That's because Amazon.com (AMZN) long ago made this a commodity business. Telcos, Web hosts and even computer giants like IBM (IBM) and Hewlett-Packard (HPQ) are already looking in dismay at the shredding of their business plans resulting from Amazon's decision to price its service at cost, and focus on relentlessly pushing those costs down.
Besides, Google has been offering its Compute Engine for 18 months now, and even though it has called that a "preview period" it has already drawn some big names like message eraser Snapchat, invitation company eVite and Web site builder Wix to the offering.
The big news here is that Google is now offering a Service Level Agreement for its cloud, promising 99.95% up-time. Given the fact that Amazon has had repeated failures at its Virginia center, one of which knocked Netflix (NFLX) offline last Christmas Eve, that's a big deal.

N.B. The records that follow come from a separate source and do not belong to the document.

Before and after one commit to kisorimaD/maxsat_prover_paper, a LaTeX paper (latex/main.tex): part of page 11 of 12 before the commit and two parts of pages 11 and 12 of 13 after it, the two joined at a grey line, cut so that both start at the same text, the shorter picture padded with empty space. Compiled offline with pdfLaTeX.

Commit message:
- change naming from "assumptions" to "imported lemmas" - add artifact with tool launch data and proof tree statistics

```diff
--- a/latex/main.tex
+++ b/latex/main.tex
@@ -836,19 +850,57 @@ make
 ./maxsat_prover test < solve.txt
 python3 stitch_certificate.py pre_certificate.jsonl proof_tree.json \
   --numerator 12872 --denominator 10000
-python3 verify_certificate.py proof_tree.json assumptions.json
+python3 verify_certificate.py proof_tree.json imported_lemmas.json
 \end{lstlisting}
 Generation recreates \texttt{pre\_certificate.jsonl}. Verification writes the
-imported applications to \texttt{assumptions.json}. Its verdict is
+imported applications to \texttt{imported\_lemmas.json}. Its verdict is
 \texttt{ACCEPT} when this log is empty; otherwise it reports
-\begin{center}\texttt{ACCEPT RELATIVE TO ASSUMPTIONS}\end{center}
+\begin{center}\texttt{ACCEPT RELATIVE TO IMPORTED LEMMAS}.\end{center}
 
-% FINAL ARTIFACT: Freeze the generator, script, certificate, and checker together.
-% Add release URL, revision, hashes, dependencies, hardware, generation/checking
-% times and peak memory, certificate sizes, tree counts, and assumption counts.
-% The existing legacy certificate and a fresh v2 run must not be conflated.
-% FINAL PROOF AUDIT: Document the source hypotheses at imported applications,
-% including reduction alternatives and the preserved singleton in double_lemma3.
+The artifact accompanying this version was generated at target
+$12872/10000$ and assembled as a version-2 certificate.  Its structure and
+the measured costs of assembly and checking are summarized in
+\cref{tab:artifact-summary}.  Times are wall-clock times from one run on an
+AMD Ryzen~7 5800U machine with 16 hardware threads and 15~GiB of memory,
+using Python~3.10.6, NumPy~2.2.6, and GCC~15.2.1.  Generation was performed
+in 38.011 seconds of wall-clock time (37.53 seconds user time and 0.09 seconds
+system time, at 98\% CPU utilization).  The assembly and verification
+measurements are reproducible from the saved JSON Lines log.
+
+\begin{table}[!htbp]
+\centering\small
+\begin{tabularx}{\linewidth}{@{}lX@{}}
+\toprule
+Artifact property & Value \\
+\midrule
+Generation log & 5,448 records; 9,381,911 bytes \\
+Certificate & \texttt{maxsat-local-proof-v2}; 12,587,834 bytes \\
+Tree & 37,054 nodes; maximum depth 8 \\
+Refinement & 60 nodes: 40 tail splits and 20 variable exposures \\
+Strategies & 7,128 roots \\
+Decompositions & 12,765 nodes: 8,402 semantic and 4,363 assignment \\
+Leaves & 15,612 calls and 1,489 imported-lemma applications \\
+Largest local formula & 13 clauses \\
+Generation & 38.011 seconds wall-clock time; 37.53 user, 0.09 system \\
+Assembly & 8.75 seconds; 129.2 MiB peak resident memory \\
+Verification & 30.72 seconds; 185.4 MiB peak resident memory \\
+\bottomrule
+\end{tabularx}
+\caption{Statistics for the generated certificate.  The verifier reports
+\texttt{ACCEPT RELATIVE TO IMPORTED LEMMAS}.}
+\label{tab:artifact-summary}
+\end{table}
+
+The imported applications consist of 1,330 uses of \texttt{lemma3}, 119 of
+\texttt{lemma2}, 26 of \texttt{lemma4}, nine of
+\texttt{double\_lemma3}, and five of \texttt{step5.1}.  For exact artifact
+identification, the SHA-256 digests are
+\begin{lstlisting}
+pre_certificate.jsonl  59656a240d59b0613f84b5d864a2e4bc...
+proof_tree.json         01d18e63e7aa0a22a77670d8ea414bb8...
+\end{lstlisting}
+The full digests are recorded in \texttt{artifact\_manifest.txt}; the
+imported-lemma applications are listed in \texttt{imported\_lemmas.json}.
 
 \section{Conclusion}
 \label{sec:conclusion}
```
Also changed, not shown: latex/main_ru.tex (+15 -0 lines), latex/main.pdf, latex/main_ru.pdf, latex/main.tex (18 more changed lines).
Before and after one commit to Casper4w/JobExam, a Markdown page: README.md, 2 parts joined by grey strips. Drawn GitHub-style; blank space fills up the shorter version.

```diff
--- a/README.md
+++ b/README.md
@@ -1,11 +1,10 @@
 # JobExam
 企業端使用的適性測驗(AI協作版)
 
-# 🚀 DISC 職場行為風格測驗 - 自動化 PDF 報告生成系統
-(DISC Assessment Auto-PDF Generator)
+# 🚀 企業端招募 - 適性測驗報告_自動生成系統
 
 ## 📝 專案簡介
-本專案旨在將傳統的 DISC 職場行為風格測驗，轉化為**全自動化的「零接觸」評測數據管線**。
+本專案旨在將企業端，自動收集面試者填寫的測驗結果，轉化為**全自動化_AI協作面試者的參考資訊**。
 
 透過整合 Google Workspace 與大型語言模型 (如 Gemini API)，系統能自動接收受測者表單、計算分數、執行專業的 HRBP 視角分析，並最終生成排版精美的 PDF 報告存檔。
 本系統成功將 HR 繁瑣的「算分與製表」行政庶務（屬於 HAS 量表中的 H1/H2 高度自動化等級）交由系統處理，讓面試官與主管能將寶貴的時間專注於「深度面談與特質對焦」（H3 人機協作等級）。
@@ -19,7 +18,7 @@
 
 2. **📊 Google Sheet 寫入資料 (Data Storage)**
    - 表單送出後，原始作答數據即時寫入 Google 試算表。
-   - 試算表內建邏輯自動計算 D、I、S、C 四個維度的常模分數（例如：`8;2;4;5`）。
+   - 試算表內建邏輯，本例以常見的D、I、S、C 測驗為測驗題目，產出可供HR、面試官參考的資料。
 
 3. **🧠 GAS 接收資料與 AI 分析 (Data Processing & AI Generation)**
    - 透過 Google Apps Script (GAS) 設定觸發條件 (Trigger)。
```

Google is also claiming its cloud is easier to use, that it can get an application up and running in three minutes. It has already built an impressive list of "service providers" around the service, what the market will see as re-sellers.
All of this means the present shake-out among cloud providers is only going to accelerate. It's no longer a question of supporting a particular infrastructure system because Cloudscaling makes OpenStack clouds compatible with Google, much as Eucalyptus makes private clouds compatible with Amazon.
We already know that price sells cloud. Amazon retained its market share lead in the third quarter, according to Synergy Research Group, and is now bigger than its four-largest rivals combined.
Synergy listed those main rivals as Google, Microsoft (MSFT), IBM -- which acquired SoftLayer to get that share -- and Salesforce.Com (CRM), whose Software as a Service offering is based on Oracle (ORCL) hardware and software.